• AIM OF THE TASK: Would you pull out every line of the material that contains the string "each"?

• DATA PROVIDED:

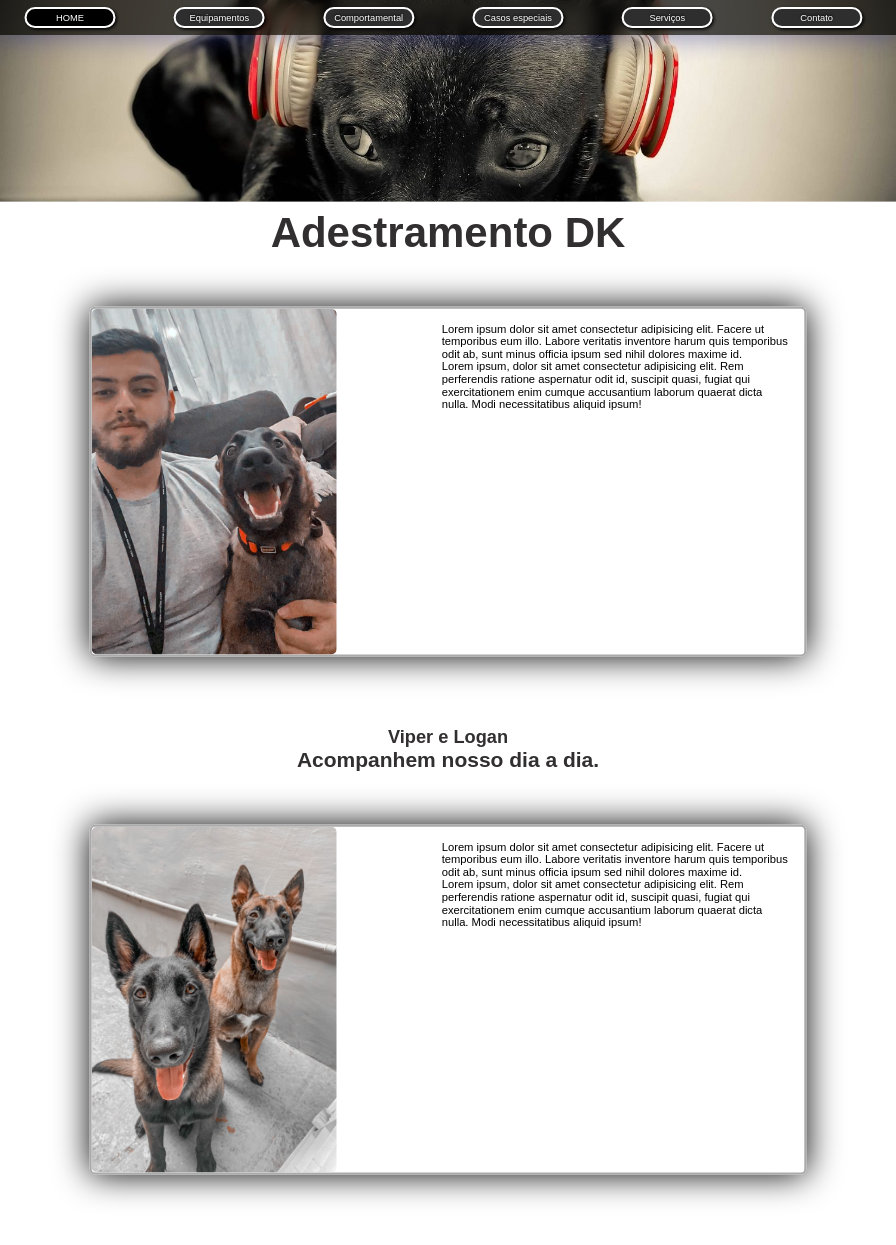
Repository: KevynMarques/Blog-React-StyledComponent
Page: /
The author's editor kept a copy of each file at every save. The page is drawn from the files as they stood at one save, then again after a run of saves.
The browser window is 1280 px wide. The pictures show the whole page, at 70% of full size.
The project was rebuilt for these pictures with package versions that can differ from the ones it lists, and the page was loaded fresh each time. Also part of the build but not shown: src/Components/Equipamentos/style.jsx, src/Components/Containers/style.jsx, src/Components/Equipamentos/index.jsx, src/Components/Comportamental/style.jsx, src/Components/Comportamental/index.jsx, src/Components/Clientes/style.jsx, src/Components/Clientes/index.jsx, src/Components/Serviços/index.jsx and 1 more.

Above is the page before, as saved 2022-02-16 19:23:58.

After the next 2 saves:
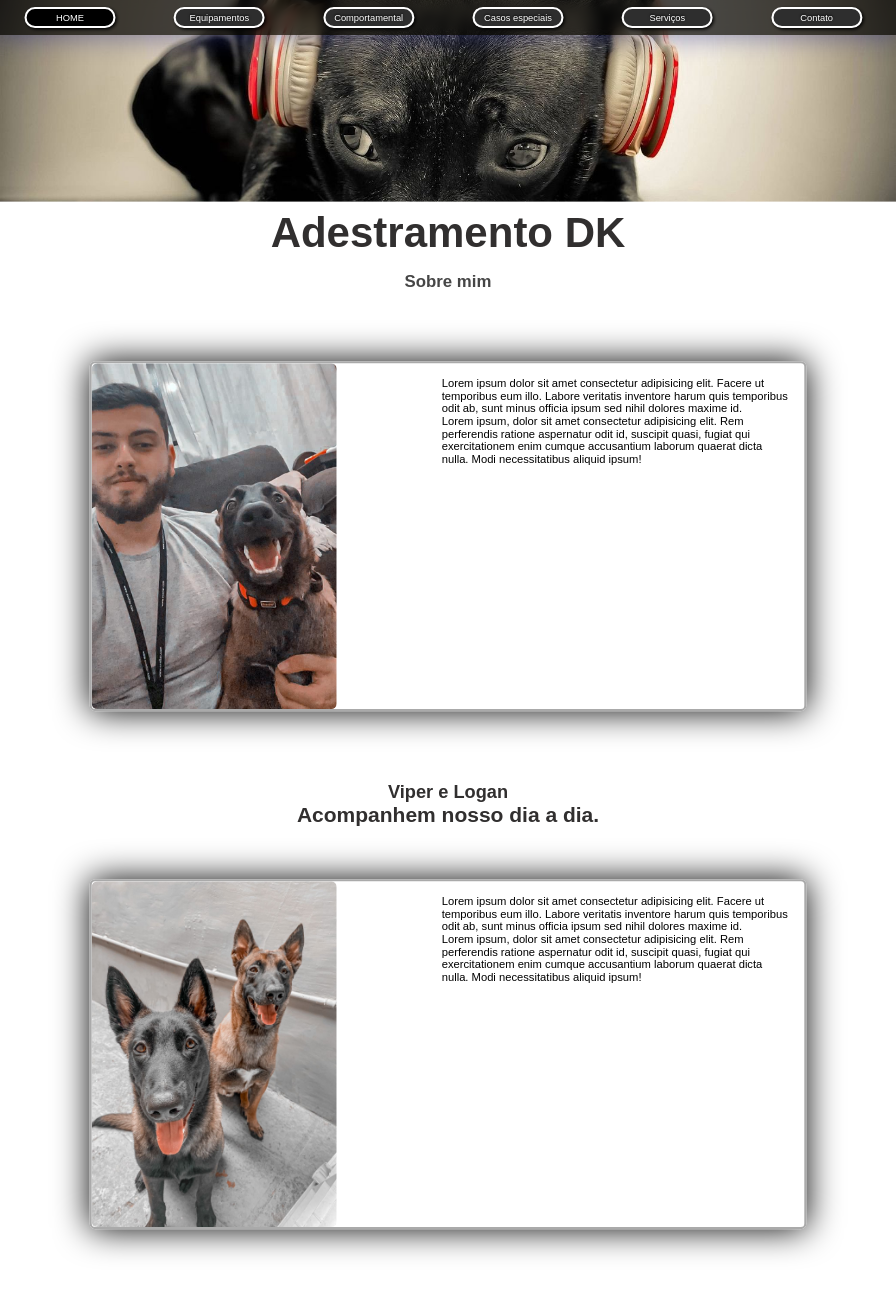
The 2 saves are shown as one change because they came seconds apart.
The last was saved 13 s later.
--- a/src/Components/Sobre/index.jsx
+++ b/src/Components/Sobre/index.jsx
@@ -14,7 +14,7 @@ export default () => {
    <Tittle>
     <h1>Adestramento DK</h1>
     </Tittle>
-   <SubTitle></SubTitle>
+   <SubTitle><h2>Sobre mim</h2></SubTitle>
 
 
   <Sobre>

After the save that followed:
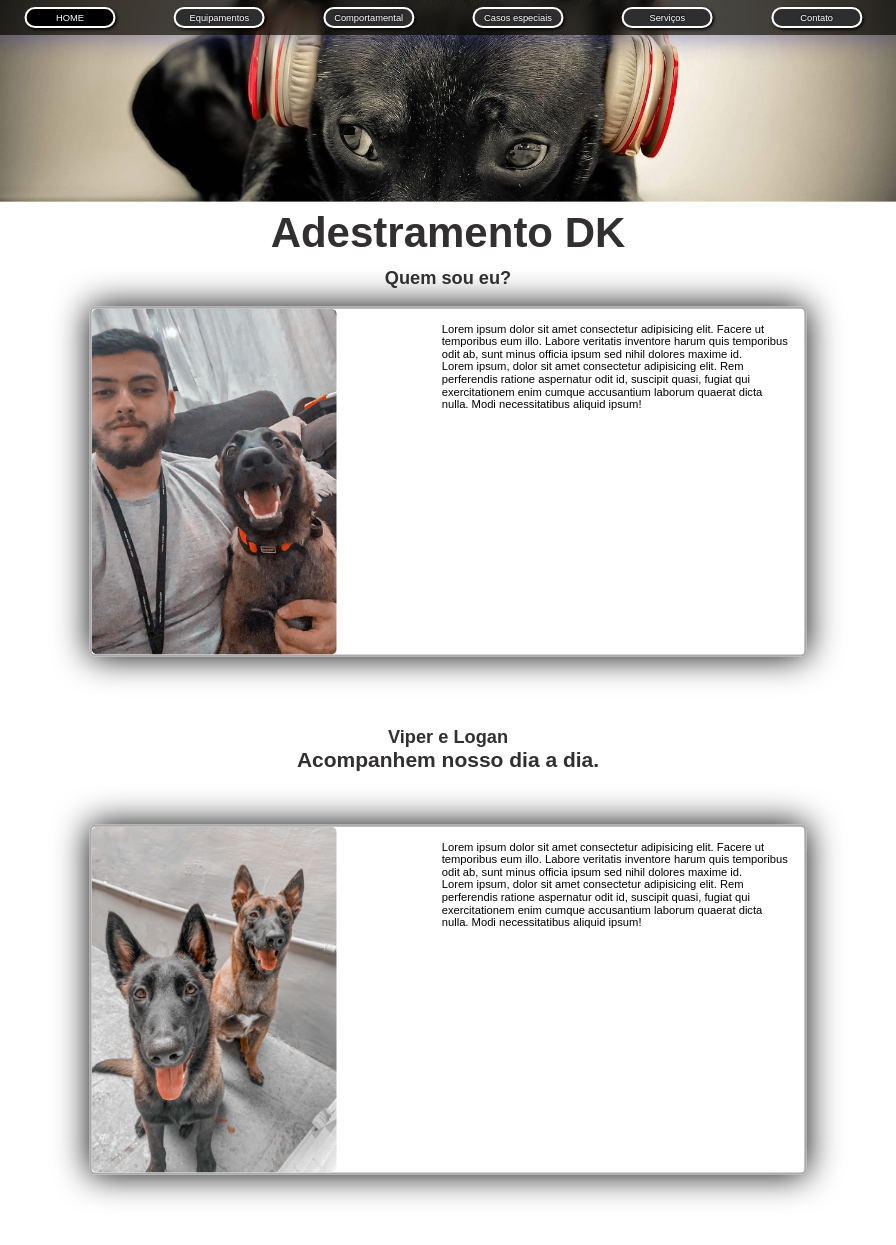
Saved 37 s later.
--- a/src/Components/Sobre/index.jsx
+++ b/src/Components/Sobre/index.jsx
@@ -2,7 +2,6 @@ import { Sobre, Tittle, Dogs, Baner} from "./style"
 import Foto from '../Image/foto.png'
 import LV from '../Image/LV.jpg';
 import Dog from '../Image/Dog.png'
-import { SubTitle } from "../Textos&Titles/style";
 
 export default () => {
   return (
@@ -13,8 +12,8 @@ export default () => {
 
    <Tittle>
     <h1>Adestramento DK</h1>
+      <h2>Quem sou eu?</h2>
     </Tittle>
-   <SubTitle><h2>Sobre mim</h2></SubTitle>
 
 
   <Sobre>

• EXPECTED OUTPUT:
The author's editor kept a copy of each file at every save. The page is drawn from the files as they stood at one save, then again after a run of saves.
The project was rebuilt for these pictures with package versions that can differ from the ones it lists, and the page was loaded fresh each time. Also part of the build but not shown: src/Components/Equipamentos/style.jsx, src/Components/Containers/style.jsx, src/Components/Equipamentos/index.jsx, src/Components/Comportamental/style.jsx, src/Components/Comportamental/index.jsx, src/Components/Clientes/style.jsx, src/Components/Clientes/index.jsx, src/Components/Serviços/index.jsx and 1 more.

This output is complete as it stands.